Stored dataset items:
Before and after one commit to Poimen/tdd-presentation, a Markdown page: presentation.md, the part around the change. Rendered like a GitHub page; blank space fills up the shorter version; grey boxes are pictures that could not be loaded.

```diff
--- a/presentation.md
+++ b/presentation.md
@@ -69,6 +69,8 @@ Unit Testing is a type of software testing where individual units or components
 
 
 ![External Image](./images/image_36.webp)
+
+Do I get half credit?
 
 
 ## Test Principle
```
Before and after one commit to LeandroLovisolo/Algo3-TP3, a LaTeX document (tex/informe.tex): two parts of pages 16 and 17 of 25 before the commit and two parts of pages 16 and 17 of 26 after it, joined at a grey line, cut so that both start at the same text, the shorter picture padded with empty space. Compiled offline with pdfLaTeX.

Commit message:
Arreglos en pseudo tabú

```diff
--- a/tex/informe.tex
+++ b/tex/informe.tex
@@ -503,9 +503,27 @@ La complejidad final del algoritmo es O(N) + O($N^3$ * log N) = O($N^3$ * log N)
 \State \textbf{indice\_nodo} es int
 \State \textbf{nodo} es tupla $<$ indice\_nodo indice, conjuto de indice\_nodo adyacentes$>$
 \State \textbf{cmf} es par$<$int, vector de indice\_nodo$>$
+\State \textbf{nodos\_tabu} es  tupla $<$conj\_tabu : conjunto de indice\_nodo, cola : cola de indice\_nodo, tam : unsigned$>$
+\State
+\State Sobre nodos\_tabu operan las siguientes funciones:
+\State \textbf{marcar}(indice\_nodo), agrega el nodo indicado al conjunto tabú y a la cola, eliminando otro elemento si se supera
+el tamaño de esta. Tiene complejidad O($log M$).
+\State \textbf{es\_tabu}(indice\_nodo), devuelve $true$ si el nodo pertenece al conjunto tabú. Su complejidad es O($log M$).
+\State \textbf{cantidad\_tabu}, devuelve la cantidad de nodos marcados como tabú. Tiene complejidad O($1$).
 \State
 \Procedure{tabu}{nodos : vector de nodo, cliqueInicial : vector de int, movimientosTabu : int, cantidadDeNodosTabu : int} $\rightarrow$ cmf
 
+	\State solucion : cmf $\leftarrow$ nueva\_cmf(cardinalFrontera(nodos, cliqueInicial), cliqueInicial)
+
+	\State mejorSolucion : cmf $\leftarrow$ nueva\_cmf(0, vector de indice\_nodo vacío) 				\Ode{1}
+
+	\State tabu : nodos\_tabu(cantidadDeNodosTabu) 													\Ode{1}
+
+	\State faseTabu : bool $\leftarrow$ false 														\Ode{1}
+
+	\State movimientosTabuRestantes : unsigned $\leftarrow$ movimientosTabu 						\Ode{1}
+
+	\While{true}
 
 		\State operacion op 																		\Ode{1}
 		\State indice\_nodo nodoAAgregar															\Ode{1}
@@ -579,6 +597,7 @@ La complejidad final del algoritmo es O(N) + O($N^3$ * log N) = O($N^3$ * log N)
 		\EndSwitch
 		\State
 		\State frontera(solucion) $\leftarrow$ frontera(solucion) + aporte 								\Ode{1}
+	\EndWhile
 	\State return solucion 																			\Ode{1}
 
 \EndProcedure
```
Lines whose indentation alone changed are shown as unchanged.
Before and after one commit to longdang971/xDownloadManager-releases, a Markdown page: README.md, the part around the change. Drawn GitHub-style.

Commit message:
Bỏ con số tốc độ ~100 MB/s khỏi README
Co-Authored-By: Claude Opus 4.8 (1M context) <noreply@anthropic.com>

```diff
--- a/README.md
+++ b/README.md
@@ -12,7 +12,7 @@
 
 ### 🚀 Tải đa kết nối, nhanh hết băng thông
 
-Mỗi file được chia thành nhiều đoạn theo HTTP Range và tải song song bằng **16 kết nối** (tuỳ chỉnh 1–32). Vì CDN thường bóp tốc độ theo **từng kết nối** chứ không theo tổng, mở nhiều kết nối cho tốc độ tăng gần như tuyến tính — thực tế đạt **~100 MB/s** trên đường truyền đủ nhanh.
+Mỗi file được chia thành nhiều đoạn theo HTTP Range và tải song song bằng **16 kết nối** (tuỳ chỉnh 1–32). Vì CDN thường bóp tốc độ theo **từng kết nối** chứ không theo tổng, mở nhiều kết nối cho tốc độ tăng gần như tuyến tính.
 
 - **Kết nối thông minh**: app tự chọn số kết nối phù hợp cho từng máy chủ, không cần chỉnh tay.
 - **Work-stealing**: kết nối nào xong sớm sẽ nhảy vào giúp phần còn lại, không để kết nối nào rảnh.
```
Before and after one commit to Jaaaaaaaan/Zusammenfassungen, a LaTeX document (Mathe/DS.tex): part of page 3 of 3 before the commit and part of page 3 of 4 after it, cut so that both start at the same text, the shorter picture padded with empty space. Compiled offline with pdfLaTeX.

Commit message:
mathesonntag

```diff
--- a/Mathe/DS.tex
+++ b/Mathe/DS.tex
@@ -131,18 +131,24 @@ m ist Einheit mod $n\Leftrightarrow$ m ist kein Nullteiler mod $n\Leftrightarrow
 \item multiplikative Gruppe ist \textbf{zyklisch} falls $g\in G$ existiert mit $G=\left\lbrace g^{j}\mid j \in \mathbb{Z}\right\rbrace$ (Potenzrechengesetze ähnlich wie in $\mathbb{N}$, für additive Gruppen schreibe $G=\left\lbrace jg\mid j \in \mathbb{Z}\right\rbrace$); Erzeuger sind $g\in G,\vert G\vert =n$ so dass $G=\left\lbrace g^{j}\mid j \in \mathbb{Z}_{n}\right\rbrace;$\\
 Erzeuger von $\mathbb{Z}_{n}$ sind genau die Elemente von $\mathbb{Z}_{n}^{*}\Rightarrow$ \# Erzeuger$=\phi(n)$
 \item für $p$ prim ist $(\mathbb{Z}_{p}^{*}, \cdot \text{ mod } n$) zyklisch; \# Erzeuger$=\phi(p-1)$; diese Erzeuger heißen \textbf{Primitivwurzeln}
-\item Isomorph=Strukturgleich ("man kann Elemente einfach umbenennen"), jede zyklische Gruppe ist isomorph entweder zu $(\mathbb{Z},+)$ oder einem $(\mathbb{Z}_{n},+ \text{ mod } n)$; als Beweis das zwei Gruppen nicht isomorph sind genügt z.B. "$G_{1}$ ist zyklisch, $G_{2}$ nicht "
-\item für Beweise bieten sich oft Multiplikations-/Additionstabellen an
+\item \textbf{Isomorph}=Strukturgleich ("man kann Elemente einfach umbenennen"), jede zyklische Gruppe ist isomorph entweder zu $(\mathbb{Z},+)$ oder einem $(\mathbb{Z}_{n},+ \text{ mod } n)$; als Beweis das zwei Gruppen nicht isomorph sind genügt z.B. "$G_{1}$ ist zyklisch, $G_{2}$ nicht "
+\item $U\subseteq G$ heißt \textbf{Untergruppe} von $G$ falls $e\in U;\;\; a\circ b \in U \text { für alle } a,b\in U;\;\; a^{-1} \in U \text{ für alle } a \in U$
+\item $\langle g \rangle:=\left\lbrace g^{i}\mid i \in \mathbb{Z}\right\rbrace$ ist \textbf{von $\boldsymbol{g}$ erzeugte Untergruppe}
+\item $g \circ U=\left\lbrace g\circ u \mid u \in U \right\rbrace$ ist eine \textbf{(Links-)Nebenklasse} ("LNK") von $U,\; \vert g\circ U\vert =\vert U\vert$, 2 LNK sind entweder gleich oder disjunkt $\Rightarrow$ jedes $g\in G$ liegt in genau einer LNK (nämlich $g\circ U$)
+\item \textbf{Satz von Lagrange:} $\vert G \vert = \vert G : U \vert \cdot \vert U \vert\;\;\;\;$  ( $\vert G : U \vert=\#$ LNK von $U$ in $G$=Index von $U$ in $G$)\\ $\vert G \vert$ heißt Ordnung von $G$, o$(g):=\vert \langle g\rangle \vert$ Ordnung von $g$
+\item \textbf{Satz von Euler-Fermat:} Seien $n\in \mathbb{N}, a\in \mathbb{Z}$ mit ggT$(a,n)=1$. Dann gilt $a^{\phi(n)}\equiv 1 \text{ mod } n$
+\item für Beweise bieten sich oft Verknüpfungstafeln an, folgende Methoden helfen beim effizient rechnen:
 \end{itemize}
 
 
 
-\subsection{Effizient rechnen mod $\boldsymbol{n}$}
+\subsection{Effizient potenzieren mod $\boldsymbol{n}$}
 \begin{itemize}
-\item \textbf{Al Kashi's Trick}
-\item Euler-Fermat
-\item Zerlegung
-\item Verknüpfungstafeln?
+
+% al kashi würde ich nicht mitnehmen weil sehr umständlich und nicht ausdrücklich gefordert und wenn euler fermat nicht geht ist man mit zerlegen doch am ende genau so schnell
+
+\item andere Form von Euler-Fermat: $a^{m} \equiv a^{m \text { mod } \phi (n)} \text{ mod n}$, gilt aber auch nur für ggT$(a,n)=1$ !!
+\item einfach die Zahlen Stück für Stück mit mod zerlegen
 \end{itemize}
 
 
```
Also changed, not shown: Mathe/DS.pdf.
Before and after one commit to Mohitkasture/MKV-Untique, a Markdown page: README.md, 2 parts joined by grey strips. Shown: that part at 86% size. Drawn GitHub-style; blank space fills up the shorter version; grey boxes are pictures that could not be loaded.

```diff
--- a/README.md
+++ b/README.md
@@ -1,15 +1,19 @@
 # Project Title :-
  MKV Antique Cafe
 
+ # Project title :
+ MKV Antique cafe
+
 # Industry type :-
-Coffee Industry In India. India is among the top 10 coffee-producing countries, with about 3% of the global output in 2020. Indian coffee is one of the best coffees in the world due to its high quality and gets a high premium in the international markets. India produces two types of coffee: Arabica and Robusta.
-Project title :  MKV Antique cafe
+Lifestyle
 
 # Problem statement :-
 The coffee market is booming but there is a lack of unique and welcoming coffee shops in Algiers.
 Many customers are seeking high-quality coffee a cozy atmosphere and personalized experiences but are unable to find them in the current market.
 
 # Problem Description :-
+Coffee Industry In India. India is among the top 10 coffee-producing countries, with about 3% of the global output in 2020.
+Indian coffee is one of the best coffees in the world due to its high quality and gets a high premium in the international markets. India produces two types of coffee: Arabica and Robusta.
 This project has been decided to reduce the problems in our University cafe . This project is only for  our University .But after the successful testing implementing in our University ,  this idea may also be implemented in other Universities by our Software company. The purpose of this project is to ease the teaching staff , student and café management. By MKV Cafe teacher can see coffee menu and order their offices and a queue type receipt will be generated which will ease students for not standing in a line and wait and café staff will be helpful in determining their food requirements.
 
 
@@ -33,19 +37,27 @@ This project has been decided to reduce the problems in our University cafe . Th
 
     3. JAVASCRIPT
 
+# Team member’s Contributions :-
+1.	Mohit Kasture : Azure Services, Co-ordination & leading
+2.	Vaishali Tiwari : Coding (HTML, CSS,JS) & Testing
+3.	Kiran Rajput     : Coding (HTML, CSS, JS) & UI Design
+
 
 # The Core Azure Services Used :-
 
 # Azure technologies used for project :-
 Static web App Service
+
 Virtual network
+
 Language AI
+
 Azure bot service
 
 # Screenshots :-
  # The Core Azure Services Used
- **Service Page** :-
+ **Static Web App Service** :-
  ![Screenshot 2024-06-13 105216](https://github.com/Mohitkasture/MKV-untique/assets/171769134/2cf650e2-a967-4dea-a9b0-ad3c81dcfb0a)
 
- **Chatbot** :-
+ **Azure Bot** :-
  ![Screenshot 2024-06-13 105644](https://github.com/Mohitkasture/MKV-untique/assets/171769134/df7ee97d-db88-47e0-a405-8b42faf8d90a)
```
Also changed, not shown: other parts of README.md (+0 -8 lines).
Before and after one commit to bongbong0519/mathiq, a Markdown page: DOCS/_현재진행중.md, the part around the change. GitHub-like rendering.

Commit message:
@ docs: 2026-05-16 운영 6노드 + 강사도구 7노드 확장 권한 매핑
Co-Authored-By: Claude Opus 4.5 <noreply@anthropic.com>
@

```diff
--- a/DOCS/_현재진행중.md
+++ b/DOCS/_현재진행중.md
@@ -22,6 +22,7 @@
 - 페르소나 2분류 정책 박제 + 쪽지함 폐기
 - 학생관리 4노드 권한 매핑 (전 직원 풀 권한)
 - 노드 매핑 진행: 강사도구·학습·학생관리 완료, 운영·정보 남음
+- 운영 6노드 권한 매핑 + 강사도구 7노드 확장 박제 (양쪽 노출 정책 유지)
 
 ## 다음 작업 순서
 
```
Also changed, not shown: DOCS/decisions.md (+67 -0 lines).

- [Task directions]
Lines with the word "nodos": copy each one from the data above.

- [Result]
+\State \textbf{nodos\_tabu} es  tupla $<$conj\_tabu : conjunto de indice\_nodo, cola : cola de indice\_nodo, tam : unsigned$>$
+\State Sobre nodos\_tabu operan las siguientes funciones:
+\State \textbf{cantidad\_tabu}, devuelve la cantidad de nodos marcados como tabú. Tiene complejidad O($1$).
 \Procedure{tabu}{nodos : vector de nodo, cliqueInicial : vector de int, movimientosTabu : int, cantidadDeNodosTabu : int} $\rightarrow$ cmf
+	\State solucion : cmf $\leftarrow$ nueva\_cmf(cardinalFrontera(nodos, cliqueInicial), cliqueInicial)
+	\State tabu : nodos\_tabu(cantidadDeNodosTabu) 													\Ode{1}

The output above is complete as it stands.